TASK GOAL
Write out the records once more, exactly as given.

[Before-and-after change data]

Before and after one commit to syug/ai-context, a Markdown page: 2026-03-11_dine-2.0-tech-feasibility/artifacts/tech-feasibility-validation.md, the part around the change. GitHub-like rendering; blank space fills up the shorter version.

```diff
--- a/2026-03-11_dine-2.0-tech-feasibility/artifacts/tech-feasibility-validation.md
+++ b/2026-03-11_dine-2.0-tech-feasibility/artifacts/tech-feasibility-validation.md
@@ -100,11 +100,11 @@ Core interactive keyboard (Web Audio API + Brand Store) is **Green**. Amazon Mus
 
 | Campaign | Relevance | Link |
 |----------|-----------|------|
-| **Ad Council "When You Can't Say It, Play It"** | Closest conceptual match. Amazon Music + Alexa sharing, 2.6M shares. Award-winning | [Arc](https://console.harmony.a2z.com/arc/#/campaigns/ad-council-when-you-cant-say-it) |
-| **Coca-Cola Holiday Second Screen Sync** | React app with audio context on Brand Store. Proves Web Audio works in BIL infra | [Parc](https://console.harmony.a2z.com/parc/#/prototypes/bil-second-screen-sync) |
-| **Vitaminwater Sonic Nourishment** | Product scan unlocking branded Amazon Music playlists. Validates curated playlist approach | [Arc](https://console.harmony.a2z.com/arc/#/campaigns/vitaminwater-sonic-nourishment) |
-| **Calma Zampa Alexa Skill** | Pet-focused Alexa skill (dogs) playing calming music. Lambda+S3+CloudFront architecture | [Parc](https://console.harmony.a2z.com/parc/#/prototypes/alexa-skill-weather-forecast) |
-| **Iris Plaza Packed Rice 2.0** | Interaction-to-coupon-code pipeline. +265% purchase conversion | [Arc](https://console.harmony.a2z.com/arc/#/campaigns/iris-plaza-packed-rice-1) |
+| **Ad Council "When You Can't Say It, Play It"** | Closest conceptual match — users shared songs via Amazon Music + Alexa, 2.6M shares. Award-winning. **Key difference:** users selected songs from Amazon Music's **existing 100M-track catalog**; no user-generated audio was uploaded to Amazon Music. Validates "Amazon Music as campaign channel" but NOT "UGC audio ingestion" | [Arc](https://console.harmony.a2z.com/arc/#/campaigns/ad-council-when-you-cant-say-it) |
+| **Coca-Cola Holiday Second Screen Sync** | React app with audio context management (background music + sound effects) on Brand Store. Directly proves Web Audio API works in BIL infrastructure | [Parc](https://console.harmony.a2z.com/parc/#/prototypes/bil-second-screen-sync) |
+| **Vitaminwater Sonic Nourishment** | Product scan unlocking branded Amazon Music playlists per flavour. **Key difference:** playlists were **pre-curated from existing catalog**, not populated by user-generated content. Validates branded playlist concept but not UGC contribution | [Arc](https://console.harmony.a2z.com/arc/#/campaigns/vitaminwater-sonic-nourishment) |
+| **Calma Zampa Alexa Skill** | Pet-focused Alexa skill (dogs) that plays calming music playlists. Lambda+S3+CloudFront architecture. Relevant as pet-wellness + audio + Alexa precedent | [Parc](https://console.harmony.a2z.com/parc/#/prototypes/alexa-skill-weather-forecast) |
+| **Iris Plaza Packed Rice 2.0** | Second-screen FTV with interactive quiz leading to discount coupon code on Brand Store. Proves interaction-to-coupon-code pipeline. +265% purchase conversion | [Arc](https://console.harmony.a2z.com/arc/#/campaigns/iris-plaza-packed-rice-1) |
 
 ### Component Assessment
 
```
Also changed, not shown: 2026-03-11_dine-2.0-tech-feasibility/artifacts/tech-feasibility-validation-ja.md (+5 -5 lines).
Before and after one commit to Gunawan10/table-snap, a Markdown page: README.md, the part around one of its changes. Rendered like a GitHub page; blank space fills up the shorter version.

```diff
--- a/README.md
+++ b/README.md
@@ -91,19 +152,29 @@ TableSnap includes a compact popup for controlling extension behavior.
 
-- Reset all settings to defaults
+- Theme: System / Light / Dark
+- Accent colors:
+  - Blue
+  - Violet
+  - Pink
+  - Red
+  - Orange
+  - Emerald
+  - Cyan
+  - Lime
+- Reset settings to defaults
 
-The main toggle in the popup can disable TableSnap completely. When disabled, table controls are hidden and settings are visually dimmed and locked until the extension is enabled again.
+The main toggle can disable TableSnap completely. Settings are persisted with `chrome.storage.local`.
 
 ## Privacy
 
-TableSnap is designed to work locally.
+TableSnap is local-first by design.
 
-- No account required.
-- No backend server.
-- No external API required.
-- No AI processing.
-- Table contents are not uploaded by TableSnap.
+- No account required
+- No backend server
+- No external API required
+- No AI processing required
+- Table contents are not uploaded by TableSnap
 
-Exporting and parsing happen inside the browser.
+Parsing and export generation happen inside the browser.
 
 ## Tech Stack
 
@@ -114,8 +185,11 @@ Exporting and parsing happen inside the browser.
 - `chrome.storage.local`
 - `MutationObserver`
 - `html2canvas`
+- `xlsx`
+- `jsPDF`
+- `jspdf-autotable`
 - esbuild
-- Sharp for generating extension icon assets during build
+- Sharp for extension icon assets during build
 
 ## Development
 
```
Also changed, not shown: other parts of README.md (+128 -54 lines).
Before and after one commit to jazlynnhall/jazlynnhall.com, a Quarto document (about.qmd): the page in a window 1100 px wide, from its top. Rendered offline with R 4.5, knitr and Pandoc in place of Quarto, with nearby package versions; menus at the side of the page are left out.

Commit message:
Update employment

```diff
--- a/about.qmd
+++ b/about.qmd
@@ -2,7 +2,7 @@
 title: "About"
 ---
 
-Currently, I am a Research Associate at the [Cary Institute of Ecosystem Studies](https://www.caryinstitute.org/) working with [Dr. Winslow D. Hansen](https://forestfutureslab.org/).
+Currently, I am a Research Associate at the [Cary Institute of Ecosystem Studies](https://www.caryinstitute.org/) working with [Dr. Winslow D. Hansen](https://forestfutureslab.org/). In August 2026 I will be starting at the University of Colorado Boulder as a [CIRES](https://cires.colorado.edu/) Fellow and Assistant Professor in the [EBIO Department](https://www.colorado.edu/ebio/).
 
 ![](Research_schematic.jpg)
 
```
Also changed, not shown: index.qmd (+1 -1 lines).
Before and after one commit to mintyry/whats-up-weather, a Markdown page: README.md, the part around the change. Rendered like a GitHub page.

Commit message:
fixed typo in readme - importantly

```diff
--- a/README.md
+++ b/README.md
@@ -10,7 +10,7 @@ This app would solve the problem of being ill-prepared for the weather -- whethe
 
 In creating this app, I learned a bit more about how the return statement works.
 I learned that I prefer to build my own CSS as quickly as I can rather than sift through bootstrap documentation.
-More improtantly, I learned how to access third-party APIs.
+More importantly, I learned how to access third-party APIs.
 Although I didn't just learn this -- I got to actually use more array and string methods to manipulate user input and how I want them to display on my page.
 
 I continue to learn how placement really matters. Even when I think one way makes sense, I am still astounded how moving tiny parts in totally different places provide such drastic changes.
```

ANSWER SECTION
Before and after one commit to syug/ai-context, a Markdown page: 2026-03-11_dine-2.0-tech-feasibility/artifacts/tech-feasibility-validation.md, the part around the change. GitHub-like rendering; blank space fills up the shorter version.

```diff
--- a/2026-03-11_dine-2.0-tech-feasibility/artifacts/tech-feasibility-validation.md
+++ b/2026-03-11_dine-2.0-tech-feasibility/artifacts/tech-feasibility-validation.md
@@ -100,11 +100,11 @@ Core interactive keyboard (Web Audio API + Brand Store) is **Green**. Amazon Mus
 
 | Campaign | Relevance | Link |
 |----------|-----------|------|
-| **Ad Council "When You Can't Say It, Play It"** | Closest conceptual match. Amazon Music + Alexa sharing, 2.6M shares. Award-winning | [Arc](https://console.harmony.a2z.com/arc/#/campaigns/ad-council-when-you-cant-say-it) |
-| **Coca-Cola Holiday Second Screen Sync** | React app with audio context on Brand Store. Proves Web Audio works in BIL infra | [Parc](https://console.harmony.a2z.com/parc/#/prototypes/bil-second-screen-sync) |
-| **Vitaminwater Sonic Nourishment** | Product scan unlocking branded Amazon Music playlists. Validates curated playlist approach | [Arc](https://console.harmony.a2z.com/arc/#/campaigns/vitaminwater-sonic-nourishment) |
-| **Calma Zampa Alexa Skill** | Pet-focused Alexa skill (dogs) playing calming music. Lambda+S3+CloudFront architecture | [Parc](https://console.harmony.a2z.com/parc/#/prototypes/alexa-skill-weather-forecast) |
-| **Iris Plaza Packed Rice 2.0** | Interaction-to-coupon-code pipeline. +265% purchase conversion | [Arc](https://console.harmony.a2z.com/arc/#/campaigns/iris-plaza-packed-rice-1) |
+| **Ad Council "When You Can't Say It, Play It"** | Closest conceptual match — users shared songs via Amazon Music + Alexa, 2.6M shares. Award-winning. **Key difference:** users selected songs from Amazon Music's **existing 100M-track catalog**; no user-generated audio was uploaded to Amazon Music. Validates "Amazon Music as campaign channel" but NOT "UGC audio ingestion" | [Arc](https://console.harmony.a2z.com/arc/#/campaigns/ad-council-when-you-cant-say-it) |
+| **Coca-Cola Holiday Second Screen Sync** | React app with audio context management (background music + sound effects) on Brand Store. Directly proves Web Audio API works in BIL infrastructure | [Parc](https://console.harmony.a2z.com/parc/#/prototypes/bil-second-screen-sync) |
+| **Vitaminwater Sonic Nourishment** | Product scan unlocking branded Amazon Music playlists per flavour. **Key difference:** playlists were **pre-curated from existing catalog**, not populated by user-generated content. Validates branded playlist concept but not UGC contribution | [Arc](https://console.harmony.a2z.com/arc/#/campaigns/vitaminwater-sonic-nourishment) |
+| **Calma Zampa Alexa Skill** | Pet-focused Alexa skill (dogs) that plays calming music playlists. Lambda+S3+CloudFront architecture. Relevant as pet-wellness + audio + Alexa precedent | [Parc](https://console.harmony.a2z.com/parc/#/prototypes/alexa-skill-weather-forecast) |
+| **Iris Plaza Packed Rice 2.0** | Second-screen FTV with interactive quiz leading to discount coupon code on Brand Store. Proves interaction-to-coupon-code pipeline. +265% purchase conversion | [Arc](https://console.harmony.a2z.com/arc/#/campaigns/iris-plaza-packed-rice-1) |
 
 ### Component Assessment
 
```
Also changed, not shown: 2026-03-11_dine-2.0-tech-feasibility/artifacts/tech-feasibility-validation-ja.md (+5 -5 lines).
Before and after one commit to Gunawan10/table-snap, a Markdown page: README.md, the part around one of its changes. Rendered like a GitHub page; blank space fills up the shorter version.

```diff
--- a/README.md
+++ b/README.md
@@ -91,19 +152,29 @@ TableSnap includes a compact popup for controlling extension behavior.
 
-- Reset all settings to defaults
+- Theme: System / Light / Dark
+- Accent colors:
+  - Blue
+  - Violet
+  - Pink
+  - Red
+  - Orange
+  - Emerald
+  - Cyan
+  - Lime
+- Reset settings to defaults
 
-The main toggle in the popup can disable TableSnap completely. When disabled, table controls are hidden and settings are visually dimmed and locked until the extension is enabled again.
+The main toggle can disable TableSnap completely. Settings are persisted with `chrome.storage.local`.
 
 ## Privacy
 
-TableSnap is designed to work locally.
+TableSnap is local-first by design.
 
-- No account required.
-- No backend server.
-- No external API required.
-- No AI processing.
-- Table contents are not uploaded by TableSnap.
+- No account required
+- No backend server
+- No external API required
+- No AI processing required
+- Table contents are not uploaded by TableSnap
 
-Exporting and parsing happen inside the browser.
+Parsing and export generation happen inside the browser.
 
 ## Tech Stack
 
@@ -114,8 +185,11 @@ Exporting and parsing happen inside the browser.
 - `chrome.storage.local`
 - `MutationObserver`
 - `html2canvas`
+- `xlsx`
+- `jsPDF`
+- `jspdf-autotable`
 - esbuild
-- Sharp for generating extension icon assets during build
+- Sharp for extension icon assets during build
 
 ## Development
 
```
Also changed, not shown: other parts of README.md (+128 -54 lines).
Before and after one commit to jazlynnhall/jazlynnhall.com, a Quarto document (about.qmd): the page in a window 1100 px wide, from its top. Rendered offline with R 4.5, knitr and Pandoc in place of Quarto, with nearby package versions; menus at the side of the page are left out.

Commit message:
Update employment

```diff
--- a/about.qmd
+++ b/about.qmd
@@ -2,7 +2,7 @@
 title: "About"
 ---
 
-Currently, I am a Research Associate at the [Cary Institute of Ecosystem Studies](https://www.caryinstitute.org/) working with [Dr. Winslow D. Hansen](https://forestfutureslab.org/).
+Currently, I am a Research Associate at the [Cary Institute of Ecosystem Studies](https://www.caryinstitute.org/) working with [Dr. Winslow D. Hansen](https://forestfutureslab.org/). In August 2026 I will be starting at the University of Colorado Boulder as a [CIRES](https://cires.colorado.edu/) Fellow and Assistant Professor in the [EBIO Department](https://www.colorado.edu/ebio/).
 
 ![](Research_schematic.jpg)
 
```
Also changed, not shown: index.qmd (+1 -1 lines).
Before and after one commit to mintyry/whats-up-weather, a Markdown page: README.md, the part around the change. Rendered like a GitHub page.

Commit message:
fixed typo in readme - importantly

```diff
--- a/README.md
+++ b/README.md
@@ -10,7 +10,7 @@ This app would solve the problem of being ill-prepared for the weather -- whethe
 
 In creating this app, I learned a bit more about how the return statement works.
 I learned that I prefer to build my own CSS as quickly as I can rather than sift through bootstrap documentation.
-More improtantly, I learned how to access third-party APIs.
+More importantly, I learned how to access third-party APIs.
 Although I didn't just learn this -- I got to actually use more array and string methods to manipulate user input and how I want them to display on my page.
 
 I continue to learn how placement really matters. Even when I think one way makes sense, I am still astounded how moving tiny parts in totally different places provide such drastic changes.
```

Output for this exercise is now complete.